#### Data for this exercise
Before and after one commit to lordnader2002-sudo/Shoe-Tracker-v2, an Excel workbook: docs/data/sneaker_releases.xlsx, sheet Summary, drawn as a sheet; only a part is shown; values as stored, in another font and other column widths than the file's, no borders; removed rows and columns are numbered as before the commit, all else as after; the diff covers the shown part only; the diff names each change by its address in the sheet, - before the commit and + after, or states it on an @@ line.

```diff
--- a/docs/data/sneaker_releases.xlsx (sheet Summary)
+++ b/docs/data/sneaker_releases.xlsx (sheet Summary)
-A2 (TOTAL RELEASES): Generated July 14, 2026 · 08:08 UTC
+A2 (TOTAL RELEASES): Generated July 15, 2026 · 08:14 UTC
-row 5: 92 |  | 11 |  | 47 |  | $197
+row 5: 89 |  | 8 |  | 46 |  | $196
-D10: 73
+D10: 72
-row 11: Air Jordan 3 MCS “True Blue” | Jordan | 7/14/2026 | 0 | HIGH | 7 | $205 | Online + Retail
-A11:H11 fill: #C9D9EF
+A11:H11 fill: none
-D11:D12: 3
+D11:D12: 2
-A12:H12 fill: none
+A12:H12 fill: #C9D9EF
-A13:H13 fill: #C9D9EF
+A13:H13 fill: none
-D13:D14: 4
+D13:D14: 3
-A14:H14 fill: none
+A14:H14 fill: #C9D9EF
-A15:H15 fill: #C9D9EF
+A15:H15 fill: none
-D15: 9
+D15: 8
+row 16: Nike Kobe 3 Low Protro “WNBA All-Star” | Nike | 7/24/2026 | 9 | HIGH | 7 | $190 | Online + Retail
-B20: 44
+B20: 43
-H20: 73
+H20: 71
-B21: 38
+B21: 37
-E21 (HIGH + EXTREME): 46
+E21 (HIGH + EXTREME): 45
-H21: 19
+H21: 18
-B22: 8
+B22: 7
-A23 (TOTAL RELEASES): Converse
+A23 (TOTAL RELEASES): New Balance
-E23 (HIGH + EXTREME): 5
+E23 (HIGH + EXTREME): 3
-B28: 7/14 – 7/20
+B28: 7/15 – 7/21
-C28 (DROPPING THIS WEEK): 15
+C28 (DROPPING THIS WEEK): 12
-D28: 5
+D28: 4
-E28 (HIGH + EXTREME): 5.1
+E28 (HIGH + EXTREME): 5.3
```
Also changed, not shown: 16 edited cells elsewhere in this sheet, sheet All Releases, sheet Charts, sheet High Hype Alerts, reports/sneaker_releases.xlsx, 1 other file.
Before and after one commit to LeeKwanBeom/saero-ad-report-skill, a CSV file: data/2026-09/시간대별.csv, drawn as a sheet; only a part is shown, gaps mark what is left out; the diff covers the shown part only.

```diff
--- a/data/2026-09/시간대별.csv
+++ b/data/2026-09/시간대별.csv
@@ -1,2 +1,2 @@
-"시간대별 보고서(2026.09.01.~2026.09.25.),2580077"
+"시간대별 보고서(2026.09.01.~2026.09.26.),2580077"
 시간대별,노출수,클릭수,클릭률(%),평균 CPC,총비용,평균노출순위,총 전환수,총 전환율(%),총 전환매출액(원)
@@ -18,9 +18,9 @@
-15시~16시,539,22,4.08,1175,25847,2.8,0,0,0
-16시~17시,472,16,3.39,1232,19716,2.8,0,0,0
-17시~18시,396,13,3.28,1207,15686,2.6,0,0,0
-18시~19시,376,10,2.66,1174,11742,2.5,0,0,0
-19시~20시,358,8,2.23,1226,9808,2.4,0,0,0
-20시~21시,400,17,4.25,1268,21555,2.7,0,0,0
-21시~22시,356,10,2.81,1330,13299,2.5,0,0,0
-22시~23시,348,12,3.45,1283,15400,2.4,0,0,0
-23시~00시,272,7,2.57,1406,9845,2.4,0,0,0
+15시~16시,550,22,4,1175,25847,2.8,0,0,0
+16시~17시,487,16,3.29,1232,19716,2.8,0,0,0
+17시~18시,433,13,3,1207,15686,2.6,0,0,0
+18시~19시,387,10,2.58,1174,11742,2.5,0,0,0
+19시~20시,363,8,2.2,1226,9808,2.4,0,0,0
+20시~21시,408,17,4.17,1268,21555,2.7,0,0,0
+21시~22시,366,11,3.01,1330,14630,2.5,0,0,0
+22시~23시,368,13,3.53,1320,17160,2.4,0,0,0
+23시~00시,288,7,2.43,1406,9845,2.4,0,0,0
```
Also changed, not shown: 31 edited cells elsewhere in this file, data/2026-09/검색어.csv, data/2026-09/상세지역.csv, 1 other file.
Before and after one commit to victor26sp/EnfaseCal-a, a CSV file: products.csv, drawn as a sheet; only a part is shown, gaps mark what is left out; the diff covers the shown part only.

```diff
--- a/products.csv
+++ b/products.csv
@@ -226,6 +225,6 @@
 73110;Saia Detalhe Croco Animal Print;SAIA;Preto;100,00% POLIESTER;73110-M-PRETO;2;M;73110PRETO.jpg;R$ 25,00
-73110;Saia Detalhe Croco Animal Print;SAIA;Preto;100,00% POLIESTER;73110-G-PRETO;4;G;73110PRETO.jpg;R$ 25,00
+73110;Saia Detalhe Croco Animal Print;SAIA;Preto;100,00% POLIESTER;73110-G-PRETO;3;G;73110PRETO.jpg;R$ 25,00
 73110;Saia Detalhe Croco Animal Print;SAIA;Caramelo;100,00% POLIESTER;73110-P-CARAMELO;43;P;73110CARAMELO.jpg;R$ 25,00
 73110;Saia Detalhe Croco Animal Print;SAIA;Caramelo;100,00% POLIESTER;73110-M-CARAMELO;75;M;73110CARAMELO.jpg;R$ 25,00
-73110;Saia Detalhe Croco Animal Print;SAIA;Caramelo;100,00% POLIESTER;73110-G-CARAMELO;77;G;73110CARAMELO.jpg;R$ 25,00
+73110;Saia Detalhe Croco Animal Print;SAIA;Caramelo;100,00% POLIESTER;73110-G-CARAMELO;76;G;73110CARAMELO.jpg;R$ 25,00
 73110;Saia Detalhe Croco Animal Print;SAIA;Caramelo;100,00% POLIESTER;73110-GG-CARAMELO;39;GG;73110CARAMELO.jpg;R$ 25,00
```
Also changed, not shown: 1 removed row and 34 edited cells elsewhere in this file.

#### Your task
Copy every line of the data above in which the string "none" appears.

#### Solution
+A11:H11 fill: none
-A12:H12 fill: none
+A13:H13 fill: none
-A14:H14 fill: none
+A15:H15 fill: none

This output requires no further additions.